This past spring and summer I had the opportunity to observe and photograph nesting behaviors of Black-billed Magpies on Antelope Island in northern Utah. Magpies are common in Utah and much of the western US but they’re typically difficult to approach (and very challenging to photograph well because of the contrast of their coal-black and almost pure white plumage) but this pair of birds was so intent on their nest-building activities that they virtually ignored my presence.
Mated pair of Black-billed Magpies
Magpies are monogamous and typically mate for life. This is a mated pair on top of their domed nest in a sagebrush. The male is on the left, the female on the right – males are about 20% larger than females so they are sexually dimorphic. As you can see from the muddy bill of the female they’ve been actively building the mud-bowl found inside the nest. Typically the male provides the heavier branches and sticks for the nest and the female delivers most of the mud for the mud bowl, which probably explains why the female’s bill is so muddy while the male’s is not.
Obtaining mud for then nest
The mud for the bowl of the nest was obtained wherever the birds could find it. When we’d had dry weather they would have to fly quite a distance to get any but after a recent rain they would often get it very close by. This bird has just scooped up a bill-full. When it’s available they’ll sometimes use fresh cattle or bison dung in place of mud.
Mud delivery to the nest
This magpie, presumably the female, (I have a difficult time telling sexes apart unless they’re together) is landing on the nest in front of her but just out of the photo.
More mud for the nest
Here the magpie has landed on the sagebrush where the nest is found with another delivery of mud.
Taking off for more mud
These birds made countless trips for mud and twigs over the many days I was able to observe them. Construction of an entire nest can take up to six weeks. Each nest begins with a mud anchor with twig superstructure which takes 2-3 weeks to build. Then the interior mud bowl – 9 days and the grass lining – 4 days. Approximately 11 days later the female will begin laying her eggs.
Rejecting a twig

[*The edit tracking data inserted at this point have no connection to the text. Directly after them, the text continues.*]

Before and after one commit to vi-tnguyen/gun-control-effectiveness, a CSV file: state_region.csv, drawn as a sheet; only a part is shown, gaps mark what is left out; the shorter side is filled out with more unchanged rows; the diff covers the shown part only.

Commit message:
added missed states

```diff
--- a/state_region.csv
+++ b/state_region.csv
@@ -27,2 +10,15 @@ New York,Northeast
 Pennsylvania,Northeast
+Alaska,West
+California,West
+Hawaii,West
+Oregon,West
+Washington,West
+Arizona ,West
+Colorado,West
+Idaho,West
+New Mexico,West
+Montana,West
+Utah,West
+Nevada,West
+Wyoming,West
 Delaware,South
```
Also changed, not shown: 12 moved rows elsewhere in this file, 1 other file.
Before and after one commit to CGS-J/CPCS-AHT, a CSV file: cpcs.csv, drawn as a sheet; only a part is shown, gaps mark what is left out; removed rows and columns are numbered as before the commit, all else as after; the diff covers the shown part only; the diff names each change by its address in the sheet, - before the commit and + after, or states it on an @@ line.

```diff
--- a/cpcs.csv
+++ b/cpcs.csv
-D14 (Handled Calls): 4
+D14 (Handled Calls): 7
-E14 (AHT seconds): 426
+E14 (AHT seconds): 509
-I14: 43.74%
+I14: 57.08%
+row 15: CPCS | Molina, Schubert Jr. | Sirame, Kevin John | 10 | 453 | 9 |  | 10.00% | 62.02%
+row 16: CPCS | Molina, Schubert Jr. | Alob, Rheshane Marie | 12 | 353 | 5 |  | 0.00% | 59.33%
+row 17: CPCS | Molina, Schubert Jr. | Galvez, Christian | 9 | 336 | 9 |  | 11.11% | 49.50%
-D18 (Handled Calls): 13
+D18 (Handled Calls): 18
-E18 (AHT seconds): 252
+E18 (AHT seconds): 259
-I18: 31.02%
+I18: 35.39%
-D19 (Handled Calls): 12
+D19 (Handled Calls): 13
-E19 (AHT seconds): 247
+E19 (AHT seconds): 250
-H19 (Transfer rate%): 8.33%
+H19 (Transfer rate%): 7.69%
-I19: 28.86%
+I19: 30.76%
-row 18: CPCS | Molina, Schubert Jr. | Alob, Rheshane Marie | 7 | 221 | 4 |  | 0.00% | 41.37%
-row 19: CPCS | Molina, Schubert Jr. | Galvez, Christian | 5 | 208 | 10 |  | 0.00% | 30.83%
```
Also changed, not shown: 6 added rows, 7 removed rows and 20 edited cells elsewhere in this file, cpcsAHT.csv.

Occasionally I would see one of the magpies flying away from the nest with a twig. I presume it was because they found that particular twig unsuitable for construction. This is one of my favorite photographs from the many days I watched these magpies. When the light strikes these birds just right (especially the male) you get an impressive display of iridescence. I was fortunate to get it so well here, especially combined with the upswept tail and the twig in the beak.

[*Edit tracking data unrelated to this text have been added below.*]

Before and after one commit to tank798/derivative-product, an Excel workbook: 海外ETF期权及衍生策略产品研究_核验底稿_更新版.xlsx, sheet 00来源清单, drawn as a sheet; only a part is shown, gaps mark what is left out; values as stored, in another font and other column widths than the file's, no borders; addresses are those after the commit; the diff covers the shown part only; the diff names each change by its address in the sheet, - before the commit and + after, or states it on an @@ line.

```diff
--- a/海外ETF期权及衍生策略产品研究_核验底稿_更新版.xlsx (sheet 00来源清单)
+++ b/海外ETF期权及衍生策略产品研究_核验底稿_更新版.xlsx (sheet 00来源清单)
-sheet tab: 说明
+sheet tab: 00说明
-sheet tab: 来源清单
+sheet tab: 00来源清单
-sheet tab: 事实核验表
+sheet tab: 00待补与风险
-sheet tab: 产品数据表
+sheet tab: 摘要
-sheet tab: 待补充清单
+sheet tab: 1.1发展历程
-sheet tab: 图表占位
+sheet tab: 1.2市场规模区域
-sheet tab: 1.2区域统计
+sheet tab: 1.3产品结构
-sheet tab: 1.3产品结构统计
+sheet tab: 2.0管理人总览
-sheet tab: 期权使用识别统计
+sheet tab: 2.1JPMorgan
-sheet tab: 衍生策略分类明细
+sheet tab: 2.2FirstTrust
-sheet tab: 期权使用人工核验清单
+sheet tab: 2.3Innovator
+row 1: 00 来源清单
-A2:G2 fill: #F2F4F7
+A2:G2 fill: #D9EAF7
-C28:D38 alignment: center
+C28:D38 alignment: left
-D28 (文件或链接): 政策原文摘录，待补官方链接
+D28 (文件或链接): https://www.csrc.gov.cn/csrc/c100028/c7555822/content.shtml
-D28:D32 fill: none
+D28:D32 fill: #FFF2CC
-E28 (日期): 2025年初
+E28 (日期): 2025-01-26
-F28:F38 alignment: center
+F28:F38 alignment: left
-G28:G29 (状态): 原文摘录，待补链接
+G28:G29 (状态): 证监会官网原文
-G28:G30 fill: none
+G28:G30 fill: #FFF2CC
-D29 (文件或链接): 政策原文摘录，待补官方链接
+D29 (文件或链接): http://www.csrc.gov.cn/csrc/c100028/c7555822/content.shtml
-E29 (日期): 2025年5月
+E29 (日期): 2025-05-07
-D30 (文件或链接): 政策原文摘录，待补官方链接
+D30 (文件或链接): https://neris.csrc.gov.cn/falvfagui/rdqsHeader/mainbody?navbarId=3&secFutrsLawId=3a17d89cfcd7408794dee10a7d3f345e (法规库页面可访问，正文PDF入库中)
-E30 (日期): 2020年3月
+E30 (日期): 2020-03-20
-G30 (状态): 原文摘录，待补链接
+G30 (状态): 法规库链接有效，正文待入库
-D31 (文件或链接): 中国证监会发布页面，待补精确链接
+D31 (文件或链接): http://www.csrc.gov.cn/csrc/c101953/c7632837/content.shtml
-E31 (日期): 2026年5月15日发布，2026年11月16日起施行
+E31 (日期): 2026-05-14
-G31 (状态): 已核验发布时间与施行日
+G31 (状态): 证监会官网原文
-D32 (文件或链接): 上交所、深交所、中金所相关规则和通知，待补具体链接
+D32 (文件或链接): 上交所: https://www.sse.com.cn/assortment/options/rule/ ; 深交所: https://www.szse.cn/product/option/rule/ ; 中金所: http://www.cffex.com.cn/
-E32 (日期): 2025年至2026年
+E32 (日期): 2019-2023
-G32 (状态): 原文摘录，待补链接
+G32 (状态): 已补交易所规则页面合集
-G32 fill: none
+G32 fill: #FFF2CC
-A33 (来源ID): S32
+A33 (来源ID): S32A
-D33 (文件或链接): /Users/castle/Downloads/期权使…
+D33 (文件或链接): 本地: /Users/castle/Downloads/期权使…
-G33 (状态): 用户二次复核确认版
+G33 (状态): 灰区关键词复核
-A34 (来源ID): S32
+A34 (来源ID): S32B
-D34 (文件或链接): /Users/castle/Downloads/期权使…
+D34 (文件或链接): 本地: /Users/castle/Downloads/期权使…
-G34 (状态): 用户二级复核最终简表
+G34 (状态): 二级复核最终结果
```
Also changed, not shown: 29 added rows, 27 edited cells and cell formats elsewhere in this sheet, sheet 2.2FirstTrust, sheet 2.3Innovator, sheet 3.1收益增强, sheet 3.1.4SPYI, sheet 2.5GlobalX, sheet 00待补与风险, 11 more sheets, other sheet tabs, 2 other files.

Food for the female and young
Only the female incubates the eggs and while she’s doing so she relies on the male for food. In this photo you can see that it’s much later in the spring by the growth of sage coming through the sides of the nest. By this time the eggs had hatched and both parents were providing food for the nestlings. Here, one of the parents is about to deliver a beak full of insects.
Sagebrush with magpie nest, Great Salt Lake in background
This is the sagebrush that contains the nest. The photo was taken in August – long after the nest had been abandoned for the year. The top of the nest can barely be seen at top, just right of center but this very large nest was mostly out of sight within the bush.
Juvenile magpie, on the nest
Circumstances prevented me from visiting the nest as the youngsters were fledging but when I was able to return in early July I found two of the juveniles still at the nest. This is one of them. You can clearly see the perimeter of the top of the nest through the summer greenery.
Interestingly, the two birds of a mated pair sometimes have a difference of opinion about where the nest should be constructed and it’s not unusual for two nests to be constructed even though only one can be used. I often saw these birds raiding another nest in the vicinity for construction materials and now wonder if they had built both nests this year and then as egg laying time approached they decided that the second nest would be a good source of twigs. Speculation on my part but I can’t help myself…
My good friend Mia and I had a wonderful time observing and photographing these magpies and we’re already making plans to do something similar early next spring.